TASK ITEM: Your answer should be a single number: how many lines of the material below contain "docs".

RECORD EXCERPTS:
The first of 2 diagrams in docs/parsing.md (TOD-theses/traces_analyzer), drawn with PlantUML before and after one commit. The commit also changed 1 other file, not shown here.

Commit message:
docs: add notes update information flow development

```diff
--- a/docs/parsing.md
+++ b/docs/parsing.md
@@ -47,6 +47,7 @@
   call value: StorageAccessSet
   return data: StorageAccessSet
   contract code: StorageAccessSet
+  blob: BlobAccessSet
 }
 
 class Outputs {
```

ANSWER TO THIS EXERCISE: 4